You Have Bladder Cancer—Here's How to Protect Your Fertility
Perhaps you noticed your urine was an off-color—orange or pink—and peeing caused you pain. Initially, you thought you had a bladder infection or maybe a kidney stone. But what you didn't expect was for your doctor to diagnose you with early-stage bladder cancer. Luckily, when caught early, bladder cancer has a high rate of survival. And while most bladder cancer occurs in people over age 65, it can occur in the reproductive years. Bladder cancer is more common in men than in women but may affect fertility in both.
Bladder cancer that hasn't invaded the bladder muscle is categorized into two groups. The vast majority of cases diagnosed in people under age 44 are in stage 0 or 1. Stage 0 is subdivided into Ta (noninvasive) and Tis (in situ). Both are made up of abnormal cells that may develop into cancer.

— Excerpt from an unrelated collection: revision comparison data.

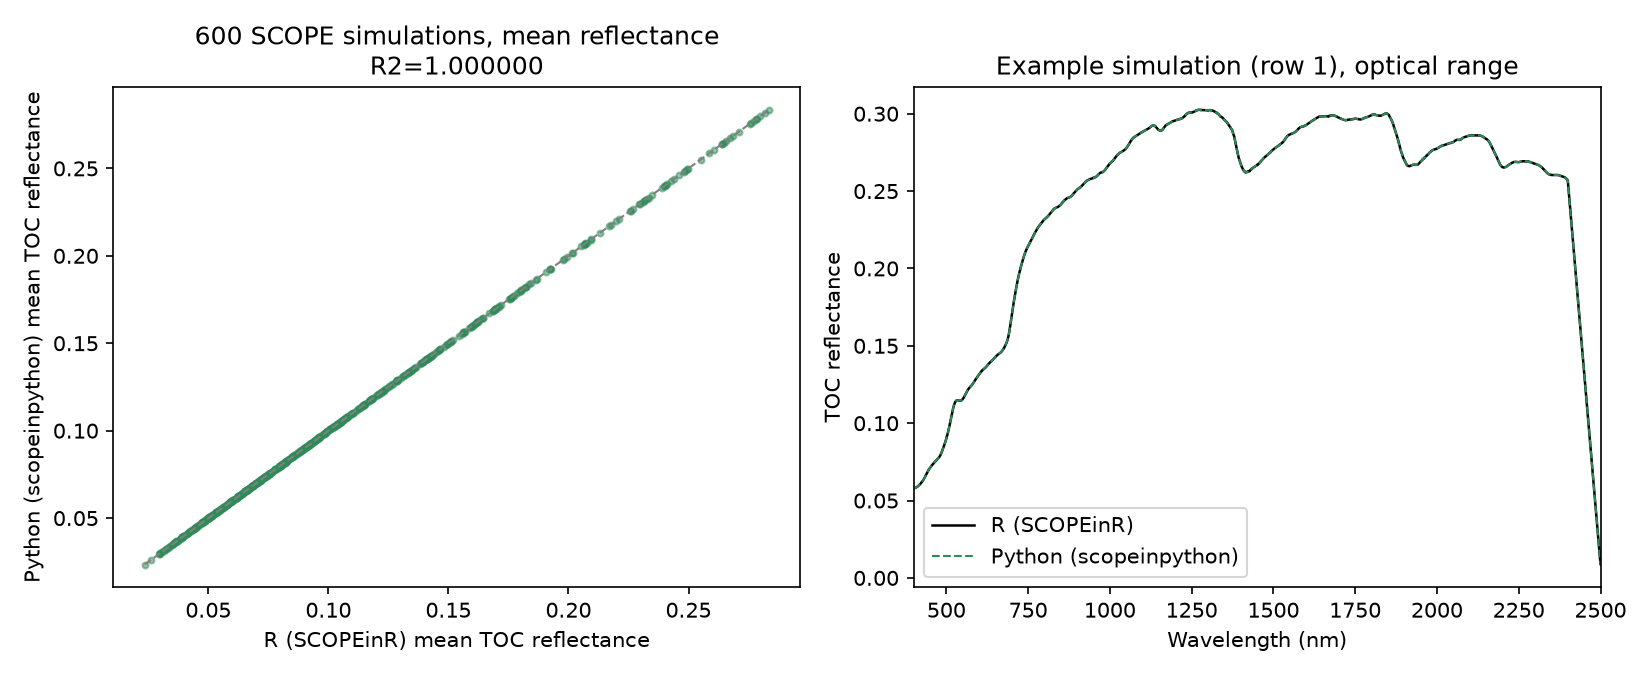
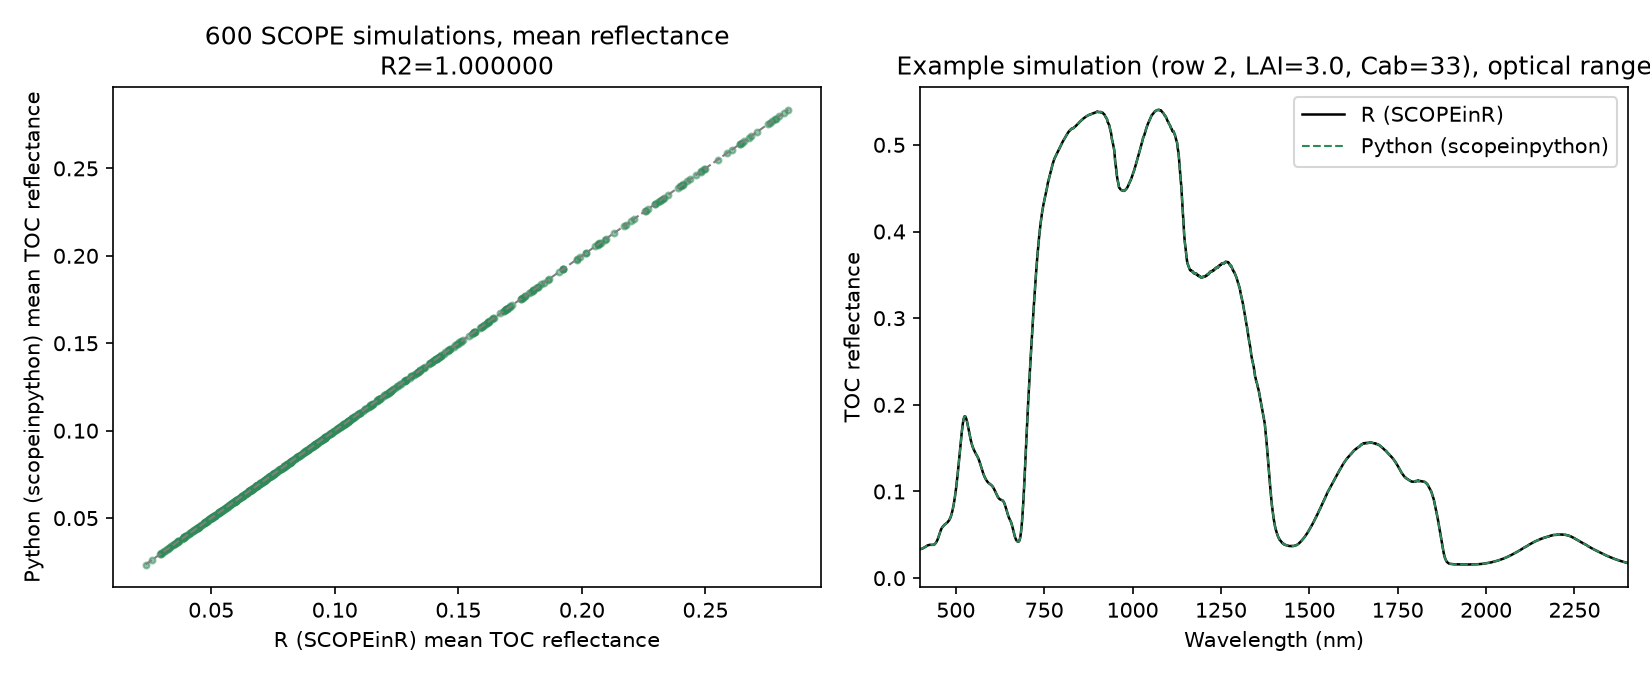
Fix misleading example spectrum in the SCOPE R-vs-Python comparison figure
SCOPE's full spectral grid (data.rad\$refl, 2162 points) spans both the
400-2400nm optical domain and a 2500-50000nm thermal domain -- the
example-spectrum panel's x-axis was clipped to 400-2500nm but its data
wasn't, so a near-zero thermal-domain point landed right at the 2500nm
edge and read as the spectrum dropping to zero. The example row itself
was also just "first valid row", which happened to have LAI=0.26 (a
near-bare canopy, soil-dominated reflectance with no chlorophyll/red-edge
features).

Fixed both: the plotted data is now sliced to the true optical domain
(wl<=2400), and the example row is chosen for having a real closed
canopy (LAI>=2, Cab>=30) so the panel actually shows the expected
vegetation spectral shape. R^2/RMSE unchanged (R2=1.0, RMSE=2.5e-16,
600/600 simulations) -- this was a plotting/example-choice issue, not a
simulation or model discrepancy.

diff --git a/Scripts/Comparison/compare_R_Python_scope_600sims.py b/Scripts/Comparison/compare_R_Python_scope_600sims.py
@@ -86,13 +86,35 @@ axes[0].set_xlabel("R (SCOPEinR) mean TOC reflectance")
 axes[0].set_ylabel("Python (scopeinpython) mean TOC reflectance")
 axes[0].set_title(f"{both_ok.sum()} SCOPE simulations, mean reflectance\nR2={r2:.6f}")
 
-example_idx = np.where(both_ok)[0][0]
-axes[1].plot(wl_ok, R_ok[0], label="R (SCOPEinR)", color="black", linewidth=1.2)
-axes[1].plot(wl_ok, Py_ok[0], label="Python (scopeinpython)", color="#2E8B57", linewidth=1, linestyle="--")
+# wl_grid spans SCOPE's full radiative-transfer domain: 400-2400nm optical
+# (1nm step) *plus* 2500-50000nm thermal (coarser step) -- data.rad$refl's
+# thermal-domain entries aren't shortwave reflectance in the same physical
+# sense, so restrict the illustrative example plot to the true optical
+# range only (matching this page's own "TOC reflectance" framing/axis
+# label), or a stray near-zero thermal point at the 2400/2500nm boundary
+# reads as a fake cliff to zero. Also pick a row with a real, closed
+# vegetation canopy (not just "first valid row") -- SCOPE's random LUT
+# includes very sparse canopies (LAI down to ~0) whose TOC reflectance is
+# soil-dominated and doesn't show the chlorophyll/red-edge features a
+# reader expects from "an example SCOPE spectrum".
+optical_mask = wl_ok <= 2400
+lai_col = "LAI"
+veg_candidates = np.where(both_ok)[0]
+veg_row = None
+for idx in veg_candidates:
+    if lut.iloc[idx][lai_col] >= 2.0 and lut.iloc[idx]["Cab"] >= 30:
+        veg_row = idx
+        break
+if veg_row is None:
+    veg_row = veg_candidates[0]
+example_idx = int(np.where(np.where(both_ok)[0] == veg_row)[0][0])
+
+axes[1].plot(wl_ok[optical_mask], R_ok[example_idx][optical_mask], label="R (SCOPEinR)", color="black", linewidth=1.2)
+axes[1].plot(wl_ok[optical_mask], Py_ok[example_idx][optical_mask], label="Python (scopeinpython)", color="#2E8B57", linewidth=1, linestyle="--")
 axes[1].set_xlabel("Wavelength (nm)")
 axes[1].set_ylabel("TOC reflectance")
-axes[1].set_xlim(400, 2500)
-axes[1].set_title(f"Example simulation (row {example_idx + 1}), optical range")
+axes[1].set_xlim(400, 2400)
+axes[1].set_title(f"Example simulation (row {veg_row + 1}, LAI={lut.iloc[veg_row][lai_col]:.1f}, Cab={lut.iloc[veg_row]['Cab']:.0f}), optical range")
 axes[1].legend()
 
 plt.tight_layout()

Stage 1 cancer, called T1, has formed and spread to the connective tissue next to the inner lining of the bladder.
Bladder cancer has a high rate of recurrence, but what this means depends on whether the cancer is low grade or high grade.

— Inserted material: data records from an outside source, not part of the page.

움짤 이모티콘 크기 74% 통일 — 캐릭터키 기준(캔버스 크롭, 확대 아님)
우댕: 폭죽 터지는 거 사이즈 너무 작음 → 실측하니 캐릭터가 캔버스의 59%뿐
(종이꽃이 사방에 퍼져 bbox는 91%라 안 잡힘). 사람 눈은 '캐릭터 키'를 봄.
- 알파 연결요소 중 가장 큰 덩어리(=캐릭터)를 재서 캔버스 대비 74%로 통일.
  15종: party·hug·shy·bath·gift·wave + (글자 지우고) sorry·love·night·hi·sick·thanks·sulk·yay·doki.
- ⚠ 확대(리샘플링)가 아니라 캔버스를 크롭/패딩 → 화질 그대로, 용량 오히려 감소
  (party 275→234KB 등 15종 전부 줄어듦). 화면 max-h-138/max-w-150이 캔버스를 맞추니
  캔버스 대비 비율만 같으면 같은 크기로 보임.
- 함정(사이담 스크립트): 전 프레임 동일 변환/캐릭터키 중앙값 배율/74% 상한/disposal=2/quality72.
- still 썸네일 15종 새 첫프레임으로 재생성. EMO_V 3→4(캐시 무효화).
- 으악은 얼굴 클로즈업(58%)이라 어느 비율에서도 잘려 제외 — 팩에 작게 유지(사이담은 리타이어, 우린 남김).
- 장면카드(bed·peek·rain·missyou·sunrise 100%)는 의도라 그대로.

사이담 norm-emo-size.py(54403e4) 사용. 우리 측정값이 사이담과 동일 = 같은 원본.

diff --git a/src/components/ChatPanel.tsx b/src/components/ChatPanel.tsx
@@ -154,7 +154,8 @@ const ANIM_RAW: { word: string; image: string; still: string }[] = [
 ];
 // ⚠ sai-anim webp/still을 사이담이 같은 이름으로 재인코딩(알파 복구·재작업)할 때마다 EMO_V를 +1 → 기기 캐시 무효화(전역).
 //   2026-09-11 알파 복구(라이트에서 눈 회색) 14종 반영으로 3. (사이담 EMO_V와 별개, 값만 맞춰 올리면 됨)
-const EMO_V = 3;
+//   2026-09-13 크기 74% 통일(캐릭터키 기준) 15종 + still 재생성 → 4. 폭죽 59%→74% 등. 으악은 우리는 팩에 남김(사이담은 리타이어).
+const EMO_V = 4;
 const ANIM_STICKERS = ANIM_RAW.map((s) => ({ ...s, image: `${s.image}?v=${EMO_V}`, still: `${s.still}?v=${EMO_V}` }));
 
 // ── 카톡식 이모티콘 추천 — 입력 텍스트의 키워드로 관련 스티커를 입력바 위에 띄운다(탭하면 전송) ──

Low-grade bladder cancer (Grade 1) may recur after treatment but doesn't become invasive.
High-grade bladder cancer (Grade 3) is likely to spread, so it is treated more aggressively than a low-grade cancer of the same stage.
Noninvasive bladder cancers are divided into three risk levels:
- Low risk: A single, low-grade Ta primary tumor smaller than 3 centimeters in diameter.
- High risk: Any Tis tumors and high-grade tumors, and all T1 tumors. In addition, if you have multiple Ta low-grade tumors larger than 3 centimeters, it is high-risk.
- Intermediate risk: Anything in between low and high risk.
For low-risk patients, the first line of treatment is transurethral resection of the bladder tumor (TURBT), a process that scrapes away cancer cells. This is followed by intravesical chemotherapy, bathing the interior of the bladder with the chemotherapy drug Mitomycin C to kill any remaining cancer cells. "Intravesical" is a term that means "happening in the bladder."
Intermediate-risk patients, after the TURBT and Mitomycin C treatments, will receive six weekly intravesical Mitomycin C or bacillus Calmette-Guérin (BCG) treatments, with follow-up treatments every three months for a year. (Interestingly, BCG is the tuberculosis vaccine.)
For high-risk patients, multiple TURBTs are done to ensure the removal of all visible cancer cells before the start of the Mitomycin C and BCG treatments. Another TURBT is performed several weeks later to determine if the bladder needs to be removed. If it does not, the patient will receive intravesical BCG treatments every three months for three years.
So how does all this affect your fertility?
For men, one small study suggests BCG (but not Mitomycin C) can decrease sperm count.
For women, none of the above treatments affect fertility: TURBT doesn't, and since the chemotherapy and BCG treatments are localized, they don't have a lasting effect on the ability to have children either. That said, neither BCG nor Mitomycin C has been studied for possible effects on fertility or in pregnant or breastfeeding women, and both come with the recommendation to not get pregnant or nurse while taking them. If you are undergoing the one- or three-year maintenance procedure with HCG, that is an unfavorable time to get pregnant since there isn't much recovery time between sessions.
If you need to have your bladder removed, it usually means you will have your ovaries, fallopian tubes, uterus, cervix and part of your vagina removed as well.
So what can you do? Make a Plan B. Before you start treatment, talk with your doctor about freezing your eggs or sperm. Freezing sperm is a simple process, but take into account that freezing eggs may delay your cancer treatment for a few weeks while they harvest your eggs. You could consider freezing embryos if you make a quick decision about how to fertilize them. Besides providing a way for you or your partner to carry a pregnancy, these actions could allow you to hire a surrogate to carry your child.